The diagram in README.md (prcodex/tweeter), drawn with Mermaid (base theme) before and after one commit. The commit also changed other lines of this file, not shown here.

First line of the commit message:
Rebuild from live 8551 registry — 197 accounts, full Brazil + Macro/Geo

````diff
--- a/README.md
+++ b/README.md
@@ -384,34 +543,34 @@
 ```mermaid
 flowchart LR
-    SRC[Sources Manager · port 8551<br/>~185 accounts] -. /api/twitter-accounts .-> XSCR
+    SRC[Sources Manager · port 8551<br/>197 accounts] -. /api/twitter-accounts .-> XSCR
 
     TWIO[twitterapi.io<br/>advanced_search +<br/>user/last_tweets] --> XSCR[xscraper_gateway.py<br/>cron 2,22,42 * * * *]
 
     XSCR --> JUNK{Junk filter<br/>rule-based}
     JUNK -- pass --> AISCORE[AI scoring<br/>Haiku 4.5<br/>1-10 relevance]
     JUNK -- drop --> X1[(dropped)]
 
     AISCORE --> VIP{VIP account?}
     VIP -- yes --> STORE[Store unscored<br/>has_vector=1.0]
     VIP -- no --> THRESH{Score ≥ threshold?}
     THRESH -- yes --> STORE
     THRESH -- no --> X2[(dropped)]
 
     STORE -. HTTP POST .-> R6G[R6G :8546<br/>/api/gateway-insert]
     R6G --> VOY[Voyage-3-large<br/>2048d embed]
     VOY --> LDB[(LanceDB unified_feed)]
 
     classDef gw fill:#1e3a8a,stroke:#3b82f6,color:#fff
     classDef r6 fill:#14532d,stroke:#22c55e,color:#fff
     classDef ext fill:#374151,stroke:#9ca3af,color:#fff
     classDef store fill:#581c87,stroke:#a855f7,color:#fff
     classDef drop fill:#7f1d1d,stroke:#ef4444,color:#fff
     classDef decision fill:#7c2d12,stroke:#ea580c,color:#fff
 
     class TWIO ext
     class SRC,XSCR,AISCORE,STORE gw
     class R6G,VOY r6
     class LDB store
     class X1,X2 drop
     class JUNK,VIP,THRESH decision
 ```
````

════════

In the records above, find each line that mentions the string "THRESH", then copy it.

     VIP -- no --> THRESH{Score ≥ threshold?}
     THRESH -- yes --> STORE
     THRESH -- no --> X2[(dropped)]
     class JUNK,VIP,THRESH decision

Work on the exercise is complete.